“People who have no land do not exist. We have been living here since before the creation of the state of Israel (1948),” said 70-year-old demonstrator Maqbul Saraya.
“We have submitted a complaint to the court but we feel that democracy and justice in Israel do not apply to us,” he said.
The Israeli government’s Prawer-Begin plan, officially known as the Bill on the Arrangement of Bedouin Settlement in the Negev, will move the Bedouin from so-called unrecognised villages into government-planned towns, where poverty is high and services are few.
About 200,000 Bedouin currently live in the country’s southern Negev desert.
Half of those live in seven crowded Israeli townships, while the other half live in 35 villages, which lack basic services such as running water, electricity, paved roads or schools.

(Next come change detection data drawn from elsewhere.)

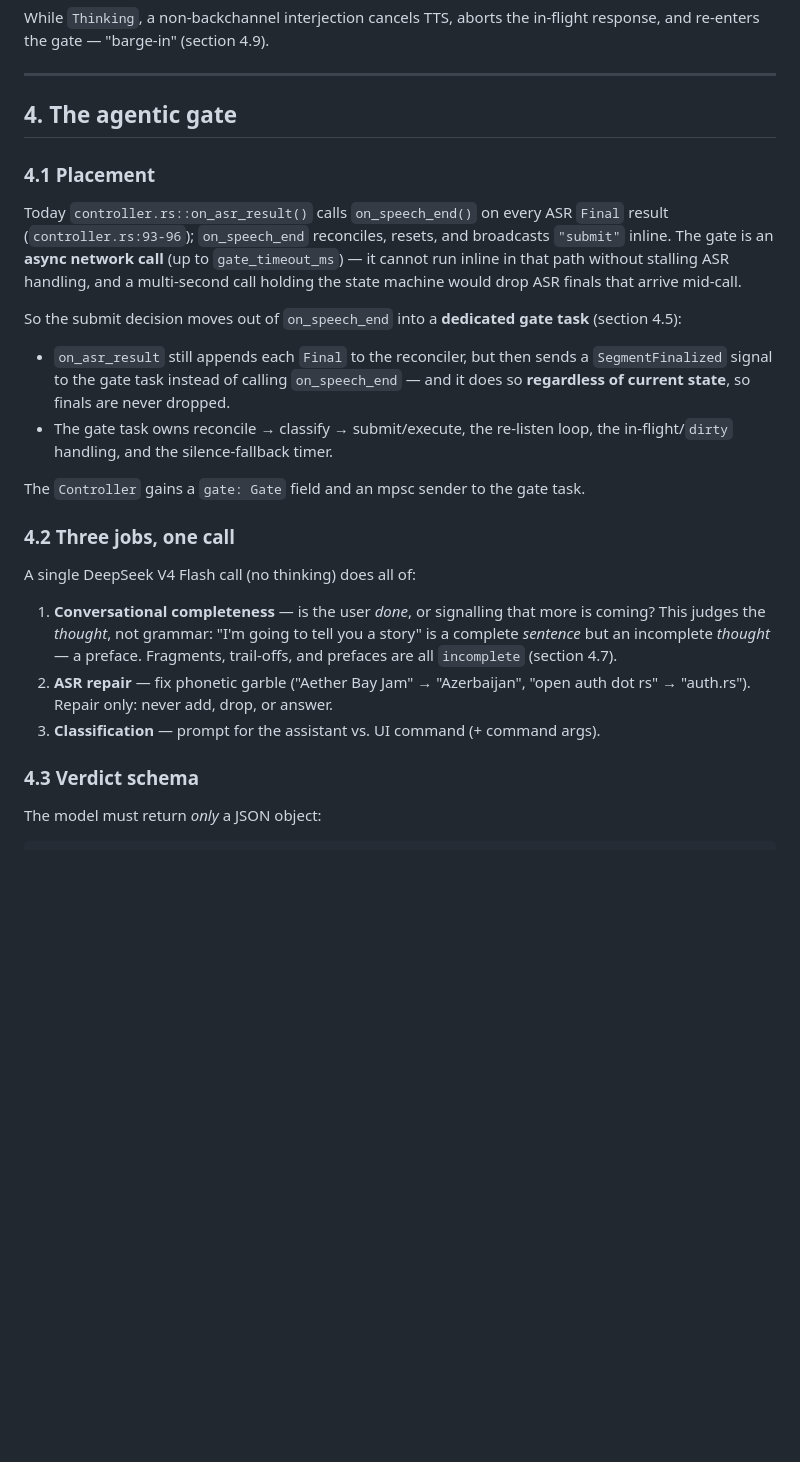
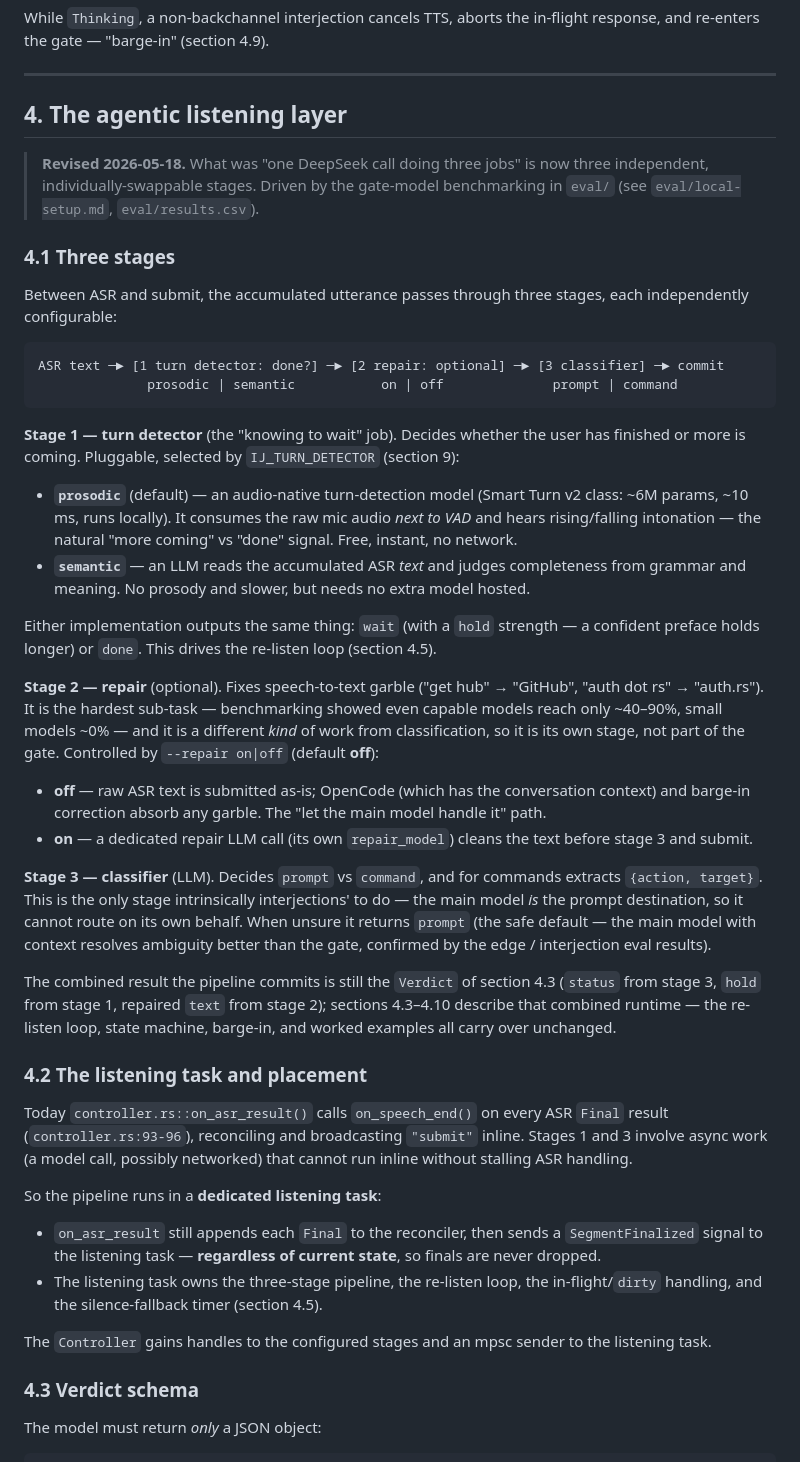
Before and after one commit to 1beb/interjections, a Markdown page: docs/2026-05-16-voice-control-gate-and-adapters-design.md, the part around one of its changes. Rendered like a GitHub page; blank space fills up the shorter version.

Commit message:
Revise spec: 3-stage listening layer, pluggable turn detector
Integrate the gate-model investigation findings (eval/):
- Section 4: the "one LLM call, three jobs" gate dissolves into three
  independent, individually-configurable stages — turn detector
  (pluggable prosodic/semantic), optional repair, classifier.
- Section 9: per-stage config; IJ_TURN_DETECTOR, --repair; local-first
  default (Smart Turn + qwen3.5:4b, zero per-call cost); benchmarked
  endpoint alternatives with per-provider no-think switches.

````diff
--- a/docs/2026-05-16-voice-control-gate-and-adapters-design.md
+++ b/docs/2026-05-16-voice-control-gate-and-adapters-design.md
@@ -133,41 +133,79 @@ in-flight response, and re-enters the gate — "barge-in" (section 4.9).
 
 ---
 
-## 4. The agentic gate
+## 4. The agentic listening layer
 
-### 4.1 Placement
+> **Revised 2026-05-18.** What was "one DeepSeek call doing three jobs" is now
+> three independent, individually-swappable stages. Driven by the gate-model
+> benchmarking in `eval/` (see `eval/local-setup.md`, `eval/results.csv`).
+
+### 4.1 Three stages
+
+Between ASR and submit, the accumulated utterance passes through three stages,
+each independently configurable:
+
+```
+ASR text ─► [1 turn detector: done?] ─► [2 repair: optional] ─► [3 classifier] ─► commit
+              prosodic | semantic           on | off              prompt | command
+```
+
+**Stage 1 — turn detector** (the "knowing to wait" job). Decides whether the
+user has finished or more is coming. Pluggable, selected by `IJ_TURN_DETECTOR`
+(section 9):
+
+- **`prosodic`** (default) — an audio-native turn-detection model (Smart Turn
+  v2 class: ~6M params, ~10 ms, runs locally). It consumes the raw mic audio
+  *next to VAD* and hears rising/falling intonation — the natural "more coming"
+  vs "done" signal. Free, instant, no network.
+- **`semantic`** — an LLM reads the accumulated ASR *text* and judges
+  completeness from grammar and meaning. No prosody and slower, but needs no
+  extra model hosted.
+
+Either implementation outputs the same thing: `wait` (with a `hold` strength —
+a confident preface holds longer) or `done`. This drives the re-listen loop
+(section 4.5).
+
+**Stage 2 — repair** (optional). Fixes speech-to-text garble ("get hub" →
+"GitHub", "auth dot rs" → "auth.rs"). It is the hardest sub-task — benchmarking
+showed even capable models reach only ~40–90%, small models ~0% — and it is a
+different *kind* of work from classification, so it is its own stage, not part
+of the gate. Controlled by `--repair on|off` (default **off**):
+
+- **off** — raw ASR text is submitted as-is; OpenCode (which has the
+  conversation context) and barge-in correction absorb any garble. The
+  "let the main model handle it" path.
+- **on** — a dedicated repair LLM call (its own `repair_model`) cleans the
+  text before stage 3 and submit.
+
+**Stage 3 — classifier** (LLM). Decides `prompt` vs `command`, and for commands
+extracts `{action, target}`. This is the only stage intrinsically
+interjections' to do — the main model *is* the prompt destination, so it
+cannot route on its own behalf. When unsure it returns `prompt` (the safe
+default — the main model with context resolves ambiguity better than the gate,
+confirmed by the edge / interjection eval results).
+
+The combined result the pipeline commits is still the `Verdict` of section 4.3
+(`status` from stage 3, `hold` from stage 1, repaired `text` from stage 2);
+sections 4.3–4.10 describe that combined runtime — the re-listen loop, state
+machine, barge-in, and worked examples all carry over unchanged.
+
+### 4.2 The listening task and placement
 
 Today `controller.rs::on_asr_result()` calls `on_speech_end()` on every ASR
-`Final` result (`controller.rs:93-96`); `on_speech_end` reconciles, resets, and
-broadcasts `"submit"` inline. The gate is an **async network call** (up to
-`gate_timeout_ms`) — it cannot run inline in that path without stalling ASR
-handling, and a multi-second call holding the state machine would drop ASR
-finals that arrive mid-call.
+`Final` result (`controller.rs:93-96`), reconciling and broadcasting `"submit"`
+inline. Stages 1 and 3 involve async work (a model call, possibly networked)
+that cannot run inline without stalling ASR handling.
 
-So the submit decision moves out of `on_speech_end` into a **dedicated gate
-task** (section 4.5):
+So the pipeline runs in a **dedicated listening task**:
 
-- `on_asr_result` still appends each `Final` to the reconciler, but then sends
-  a `SegmentFinalized` signal to the gate task instead of calling
-  `on_speech_end` — and it does so **regardless of current state**, so finals
-  are never dropped.
-- The gate task owns reconcile → classify → submit/execute, the re-listen
-  loop, the in-flight/`dirty` handling, and the silence-fallback timer.
+- `on_asr_result` still appends each `Final` to the reconciler, then sends a
+  `SegmentFinalized` signal to the listening task — **regardless of current
+  state**, so finals are never dropped.
+- The listening task owns the three-stage pipeline, the re-listen loop, the
+  in-flight/`dirty` handling, and the silence-fallback timer (section 4.5).
 
-The `Controller` gains a `gate: Gate` field and an mpsc sender to the gate
-task.
-
-### 4.2 Three jobs, one call
-
-A single DeepSeek V4 Flash call (no thinking) does all of:
-
-1. **Conversational completeness** — is the user *done*, or signalling that
-   more is coming? This judges the *thought*, not grammar: "I'm going to tell
-   you a story" is a complete *sentence* but an incomplete *thought* — a
-   preface. Fragments, trail-offs, and prefaces are all `incomplete` (section 4.7).
-2. **ASR repair** — fix phonetic garble ("Aether Bay Jam" → "Azerbaijan",
-   "open auth dot rs" → "auth.rs"). Repair only: never add, drop, or answer.
-3. **Classification** — prompt for the assistant vs. UI command (+ command args).
+The `Controller` gains handles to the configured stages and an mpsc sender to
+the listening task.
 
 ### 4.3 Verdict schema
 
````
Also changed, not shown: other parts of docs/2026-05-16-voice-control-gate-and-adapters-design.md (+38 -9 lines).
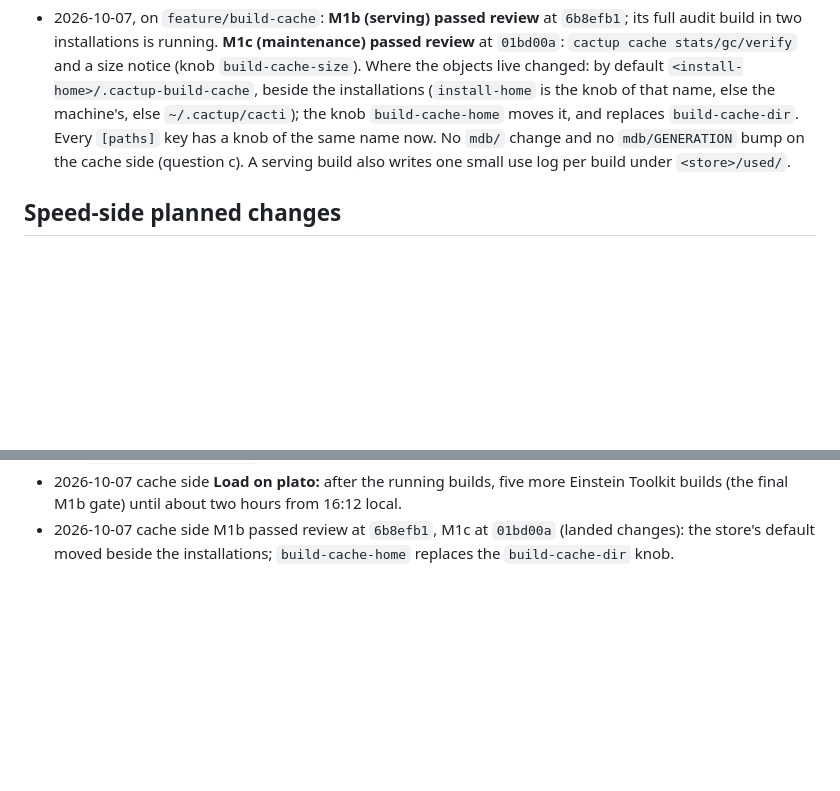
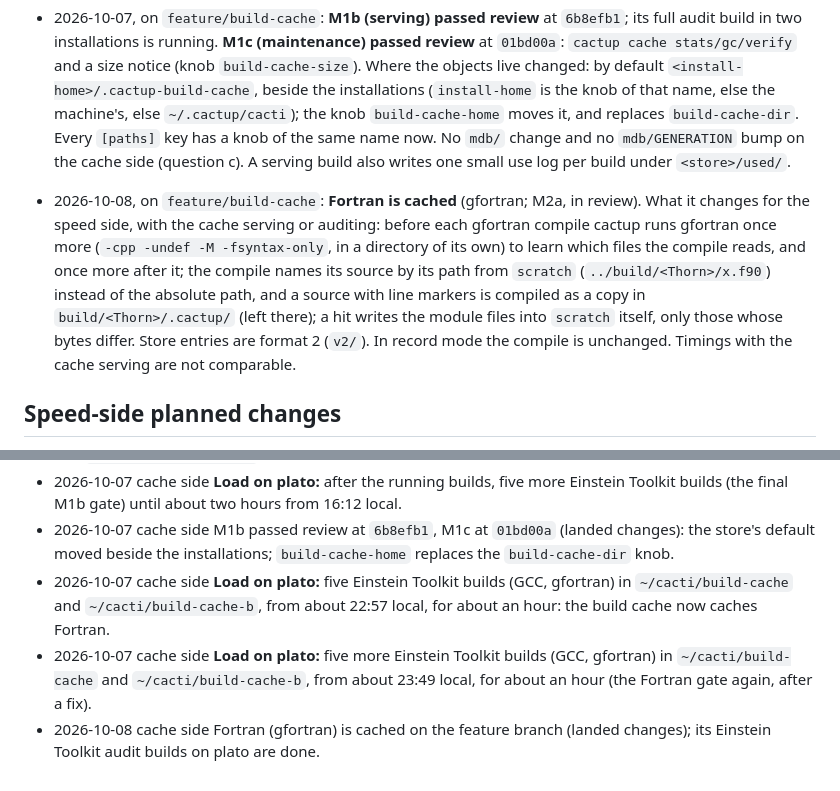
Before and after one commit to max-morris/Cactup, a Markdown page: design/build-cache/CONTRACT.snapshot.md, 2 parts joined by grey strips. GitHub-like rendering; blank space fills up the shorter version.

Commit message:
build cache: record the Fortran gate on the Einstein Toolkit: 0 wrong

```diff
--- a/design/build-cache/CONTRACT.snapshot.md
+++ b/design/build-cache/CONTRACT.snapshot.md
@@ -283,6 +283,18 @@ go to the extra preprocessor runs only); one call in `execute` after make.
   `mdb/GENERATION` bump on the cache side (question c). A serving build
   also writes one small use log per build under `<store>/used/`.
 
+- 2026-10-08, on `feature/build-cache`: **Fortran is cached** (gfortran;
+  M2a, in review). What it changes for the speed side, with the cache
+  serving or auditing: before each gfortran compile cactup runs gfortran
+  once more (`-cpp -undef -M -fsyntax-only`, in a directory of its own) to
+  learn which files the compile reads, and once more after it; the compile
+  names its source by its path from `scratch` (`../build/<Thorn>/x.f90`)
+  instead of the absolute path, and a source with line markers is
+  compiled as a copy in `build/<Thorn>/.cactup/` (left there); a hit
+  writes the module files into `scratch` itself, only those whose bytes
+  differ. Store entries are format 2 (`v2/`). In record mode the compile
+  is unchanged. Timings with the cache serving are not comparable.
+
 ## Speed-side planned changes
 
 (speed side: please list here anything touching A1-A8, the compile recipes,
@@ -400,3 +412,6 @@ every milestone.
 - 2026-10-07  cache side  M1b passed review at `6b8efb1`, M1c at `01bd00a`
   (landed changes): the store's default moved beside the installations;
   `build-cache-home` replaces the `build-cache-dir` knob.
+- 2026-10-07  cache side  **Load on plato:** five Einstein Toolkit builds (GCC, gfortran) in `~/cacti/build-cache` and `~/cacti/build-cache-b`, from about 22:57 local, for about an hour: the build cache now caches Fortran.
+- 2026-10-07  cache side  **Load on plato:** five more Einstein Toolkit builds (GCC, gfortran) in `~/cacti/build-cache` and `~/cacti/build-cache-b`, from about 23:49 local, for about an hour (the Fortran gate again, after a fix).
+- 2026-10-08  cache side  Fortran (gfortran) is cached on the feature branch (landed changes); its Einstein Toolkit audit builds on plato are done.
```
Also changed, not shown: design/build-cache/STATUS.md (+23 -4 lines).
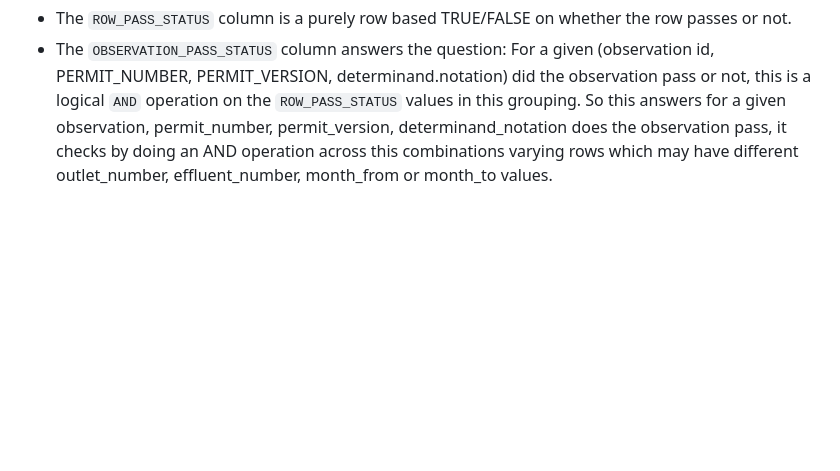
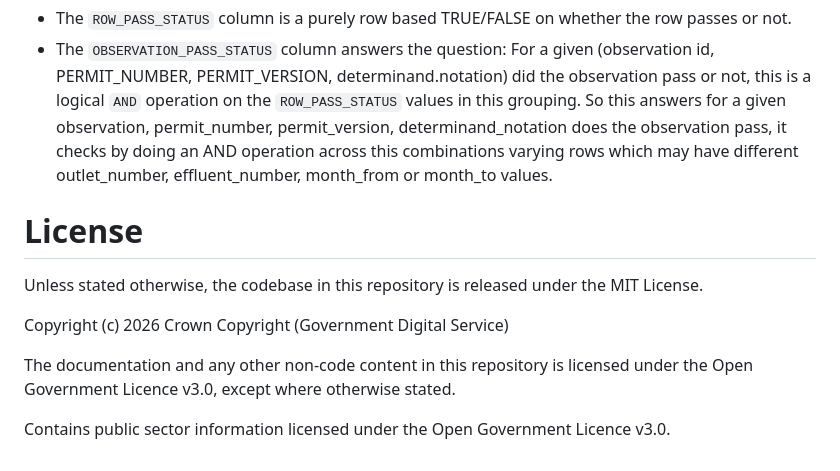
Before and after one commit to agrimetrics/catchment-poc, a Markdown page: README.md, the part around the change. GitHub-like rendering; blank space fills up the shorter version.

Commit message:
added license.md file and copyright details in readme

```diff
--- a/README.md
+++ b/README.md
@@ -33,3 +33,12 @@
 **Notes on the `output_data/observations_with_permits_and_rules.csv` dataset**
 - The `ROW_PASS_STATUS` column is a purely row based TRUE/FALSE on whether the row passes or not.
 - The `OBSERVATION_PASS_STATUS` column answers the question: For a given (observation id, PERMIT_NUMBER, PERMIT_VERSION, determinand.notation) did the observation pass or not, this is a logical `AND` operation on the `ROW_PASS_STATUS` values in this grouping. So this answers for a given observation, permit_number, permit_version, determinand_notation does the observation pass, it checks by doing an AND operation across this combinations varying rows which may have different outlet_number, effluent_number, month_from or month_to values.
+
+# License
+Unless stated otherwise, the codebase in this repository is released under the MIT License.
+
+Copyright (c) 2026 Crown Copyright (Government Digital Service)
+
+The documentation and any other non-code content in this repository is licensed under the Open Government Licence v3.0, except where otherwise stated.
+
+Contains public sector information licensed under the Open Government Licence v3.0.
```
Also changed, not shown: LICENSE.md (added, +9 -0 lines).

Israel says these villages are illegal, accusing the Bedouin of a conducting a land grab in the Negev.
The government says its proposal aims to modernise the Bedouin, and improve their quality of life. It says it has earmarked $340m – to be spread over the next five years – to support the community’s development.
But critics say the plan fails to recognise Bedouin land claims and ignores the community’s needs. It has been condemned internationally.
A group of 50 public figures in Britain signed a letter , published in the UK’s Guardian newspaper on Friday, opposing the plan as a means of “systematic discrimination and separation”.
Navi Pillay, the United Nations High Commissioner for Human Rights, said in July that she was “alarmed” by the proposal.
She said it would “accelerate the demolition of entire Bedouin communities, forcing them to give up their homes, denying them their rights to land ownership, and decimating their traditional cultural and social life in the name of development”.
The demonstrations on Saturday are the third in a series of coordinated, one-day actions against the plan.